Sometimes, it can seem that life in Southern Nevada is a big zero-sum game. With limited money to spend in both the private and public sectors, this dilemma is ever-present: Invest in infrastructure and attractions that will draw more tourists and pump more money into the economy, or add more services and institutions that enhance the quality of life for those of us who live here?
It seems a fair question. After all, when was the last time you saw a tour group at a local high school (presidential photo-ops excepted)? And how many residents are really among the masses crowding the Strip to see the latest spectacular?
This is the spirit that frames the debate over investing in soccer stadiums, all-purpose arenas and museums. But when you exclude the extremes—such as high-end Strip restaurants and DMV offices—you realize there is no zero-sum game. Indeed, there are plenty of out-of-state license plates at ostensibly “locals” casinos, just as there are plenty of locals ice skating at temporary rinks at Strip casinos or taking in the views from atop the High Roller. In fact, the best attractions have something for both groups.
These days, the happiest “collisions” between local and visitor interests are happening in and near Downtown, which only makes sense. In the earliest days of Las Vegas, Fremont Street was the place where locals ate, shopped and went for entertainment. Many worked there, and most lived within walking distance of their offices. Meanwhile, the train station brought an influx of visitors who saw the sights amid locals’ daily routines.

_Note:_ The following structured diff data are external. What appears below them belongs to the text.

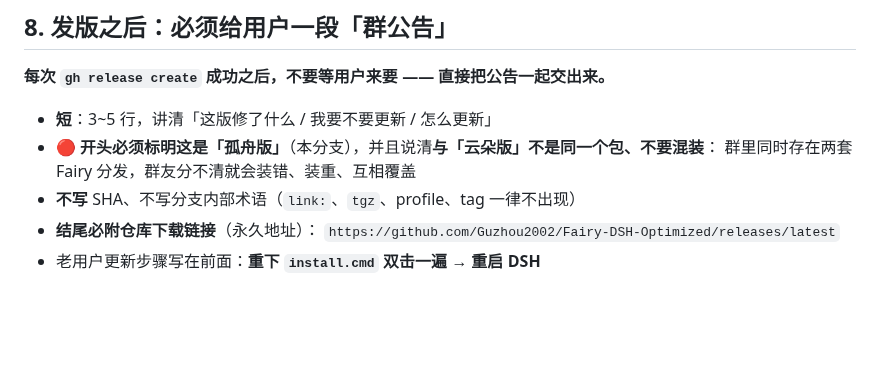
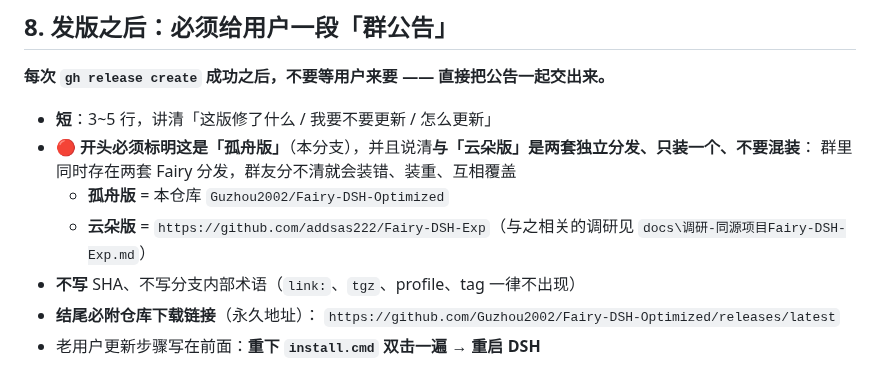
Before and after one commit to SoYRchl/Fairy-DSH-Fresh, a Markdown page: AGENTS.md, the part around the change. Drawn GitHub-style; blank space fills up the shorter version.

Commit message:
docs: 记下云朵版 = addsas222/Fairy-DSH-Exp，公告须标明只装一个

```diff
--- a/AGENTS.md
+++ b/AGENTS.md
@@ -251,8 +251,10 @@ Windows 反斜杠会解析失败。另外 `link:` **不会**装依赖，只有 `
 **每次 `gh release create` 成功之后，不要等用户来要 —— 直接把公告一起交出来。**
 
 - **短**：3~5 行，讲清「这版修了什么 / 我要不要更新 / 怎么更新」
-- 🔴 **开头必须标明这是「孤舟版」**（本分支），并且说清**与「云朵版」不是同一个包、不要混装**：
+- 🔴 **开头必须标明这是「孤舟版」**（本分支），并且说清**与「云朵版」是两套独立分发、只装一个、不要混装**：
   群里同时存在两套 Fairy 分发，群友分不清就会装错、装重、互相覆盖
+  - **孤舟版** = 本仓库 `Guzhou2002/Fairy-DSH-Optimized`
+  - **云朵版** = `https://github.com/addsas222/Fairy-DSH-Exp`（与之相关的调研见 `docs\调研-同源项目Fairy-DSH-Exp.md`）
 - **不写** SHA、不写分支内部术语（`link:`、`tgz`、profile、tag 一律不出现）
 - **结尾必附仓库下载链接**（永久地址）：
   `https://github.com/Guzhou2002/Fairy-DSH-Optimized/releases/latest`
```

Then came the Great Suburbanization, and most (but not all) locals left the expanding tourist corridor. But in recent years, the critical mass that Downtown needed to become a bona fide city center that blends commerce with life quality has begun to coalesce. Yes, the Fremont Street Experience is still dominated by casinos catering primarily (though not exclusively) to visitors, but the surrounding blocks are seeing some interesting hybrids.
For proof, look no further than the Mob Museum, which Oscar Goodman championed as an attraction that would both document an important aspect of this city’s history and be of sufficient interest to pull visitors away from the Strip and Fremont Street for a few hours. There were many skeptics at the outset, but the former mayor has been vindicated: Since the Mob Museum opened in February 2012, it has won local awards for best museum in town and been hailed as a must-see attraction for visitors. On any given day, as many as one-fifth of museum attendees are Las Vegans, and 60 percent of the museum’s members live in the area.

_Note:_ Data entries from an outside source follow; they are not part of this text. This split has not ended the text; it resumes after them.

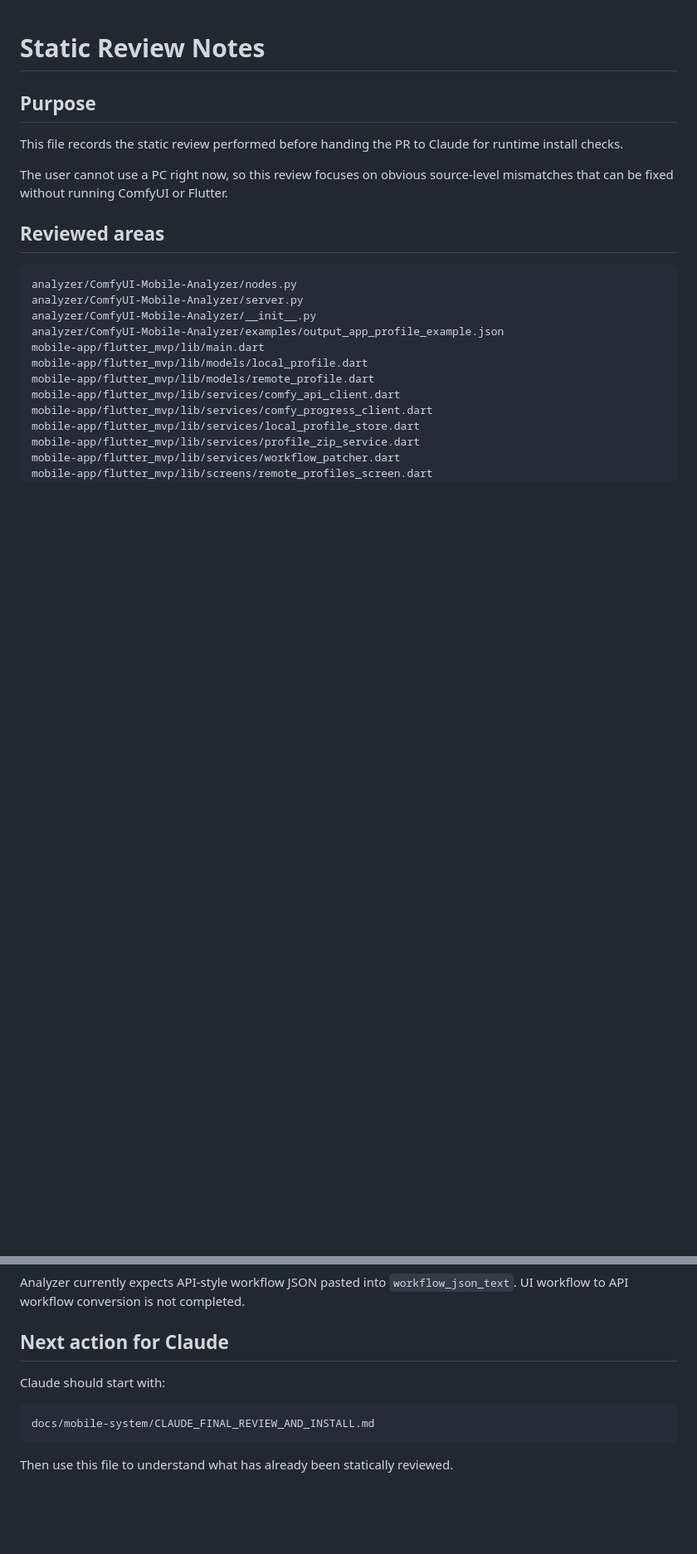
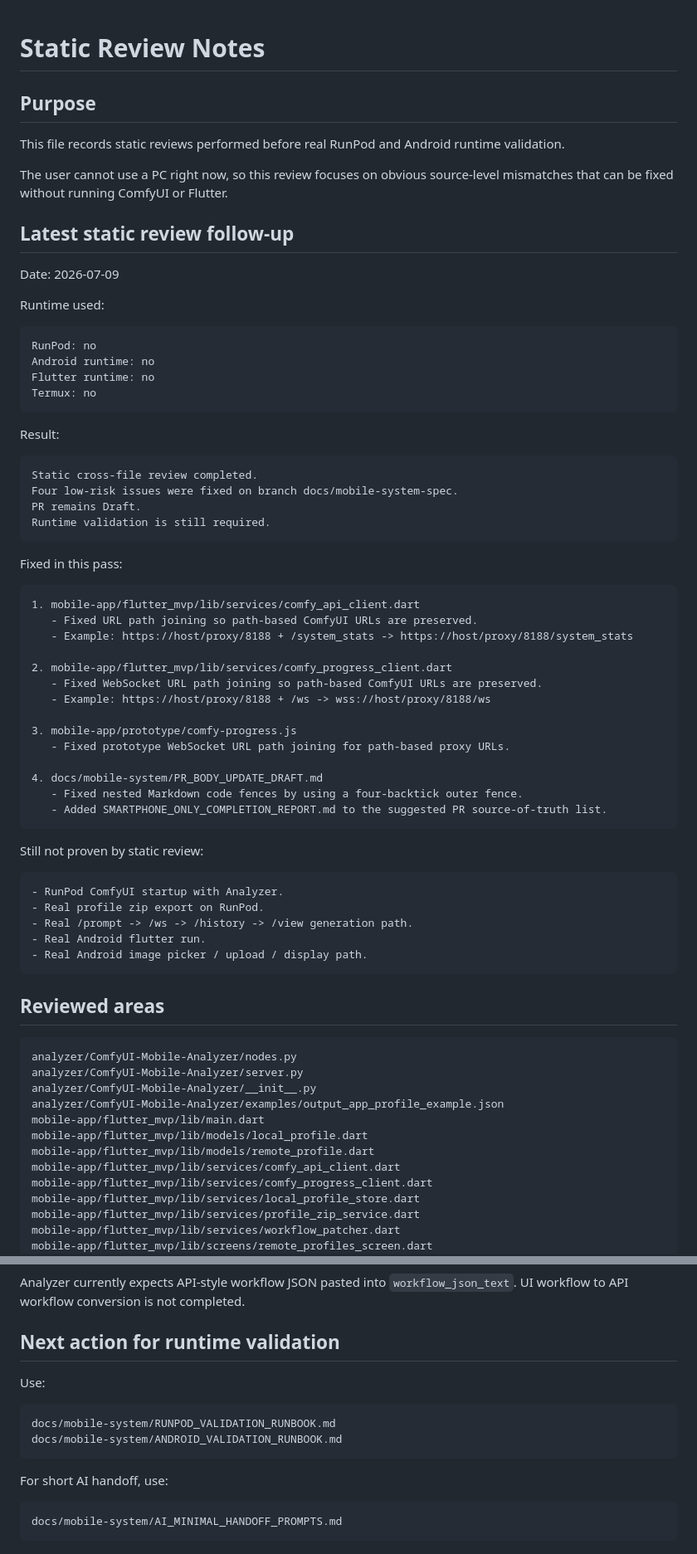
Before and after one commit to popchami/comfyui-mobile-system, a Markdown page: docs/mobile-system/STATIC_REVIEW_NOTES.md, 2 parts joined by grey strips. Shown at 83% size. Rendered like a GitHub page; blank space fills up the shorter version.

Commit message:
Record static review follow-up fixes

````diff
--- a/docs/mobile-system/STATIC_REVIEW_NOTES.md
+++ b/docs/mobile-system/STATIC_REVIEW_NOTES.md
@@ -2,9 +2,60 @@
 
 ## Purpose
 
-This file records the static review performed before handing the PR to Claude for runtime install checks.
+This file records static reviews performed before real RunPod and Android runtime validation.
 
 The user cannot use a PC right now, so this review focuses on obvious source-level mismatches that can be fixed without running ComfyUI or Flutter.
+
+## Latest static review follow-up
+
+Date: 2026-07-09
+
+Runtime used:
+
+```text
+RunPod: no
+Android runtime: no
+Flutter runtime: no
+Termux: no
+```
+
+Result:
+
+```text
+Static cross-file review completed.
+Four low-risk issues were fixed on branch docs/mobile-system-spec.
+PR remains Draft.
+Runtime validation is still required.
+```
+
+Fixed in this pass:
+
+```text
+1. mobile-app/flutter_mvp/lib/services/comfy_api_client.dart
+   - Fixed URL path joining so path-based ComfyUI URLs are preserved.
+   - Example: https://host/proxy/8188 + /system_stats -> https://host/proxy/8188/system_stats
+
+2. mobile-app/flutter_mvp/lib/services/comfy_progress_client.dart
+   - Fixed WebSocket URL path joining so path-based ComfyUI URLs are preserved.
+   - Example: https://host/proxy/8188 + /ws -> wss://host/proxy/8188/ws
+
+3. mobile-app/prototype/comfy-progress.js
+   - Fixed prototype WebSocket URL path joining for path-based proxy URLs.
+
+4. docs/mobile-system/PR_BODY_UPDATE_DRAFT.md
+   - Fixed nested Markdown code fences by using a four-backtick outer fence.
+   - Added SMARTPHONE_ONLY_COMPLETION_REPORT.md to the suggested PR source-of-truth list.
+```
+
+Still not proven by static review:
+
+```text
+- RunPod ComfyUI startup with Analyzer.
+- Real profile zip export on RunPod.
+- Real /prompt -> /ws -> /history -> /view generation path.
+- Real Android flutter run.
+- Real Android image picker / upload / display path.
+```
 
 ## Reviewed areas
 
@@ -242,12 +295,17 @@ Analyzer does not yet inspect ComfyUI `object_info`.
 
 Analyzer currently expects API-style workflow JSON pasted into `workflow_json_text`. UI workflow to API workflow conversion is not completed.
 
-## Next action for Claude
+## Next action for runtime validation
 
-Claude should start with:
+Use:
 
 ```text
-docs/mobile-system/CLAUDE_FINAL_REVIEW_AND_INSTALL.md
+docs/mobile-system/RUNPOD_VALIDATION_RUNBOOK.md
+docs/mobile-system/ANDROID_VALIDATION_RUNBOOK.md
 ```
 
-Then use this file to understand what has already been statically reviewed.
+For short AI handoff, use:
+
+```text
+docs/mobile-system/AI_MINIMAL_HANDOFF_PROMPTS.md
+```
````
Also changed, not shown: other parts of docs/mobile-system/STATIC_REVIEW_NOTES.md (+4 -2 lines).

Even institutions whose target audiences are clearly residents benefit from out-of-towners. With its diverse programing, The Smith Center for the Performing Arts has been luring tourists off the Strip for nearly three years. Meanwhile, its neighbor, the Discovery Children’s Museum, also draws its share of non-local customers with its straightforward mission: to engage children and spark their interest in learning. It’s not as catchy a slogan as, say, “What happens here stays here,” yet an informal survey on a recent weekday showed that at least 10 percent of the visitors were not locals. People do still bring their kids to Las Vegas, whether they are here to visit family, or for business or pleasure, and having a place like Discovery only gives them another reason to return.
With that in mind, it seems developers and civic leaders would be wise to bet on projects that are accessible to visitors and have enduring appeal for locals. Could a soccer stadium fit the bill? It’s possible. Certainly, MGM Resorts International and AEG are all-in on this concept, as construction is well under way on their arena behind New York-New York. While it will doubtless have its calendar filled with the same kind of one-off events found at other Strip venues, the grand plan is to secure an NHL—and after that, perhaps an NBA—franchise as an anchor tenant.
Should that happen, the team’s only chance for long-term survival would be if it appeals to both the 2 million-plus residents who live here and our 40 million annual guests.
David G. Schwartz is the director of UNLV’s Center for Gaming Research.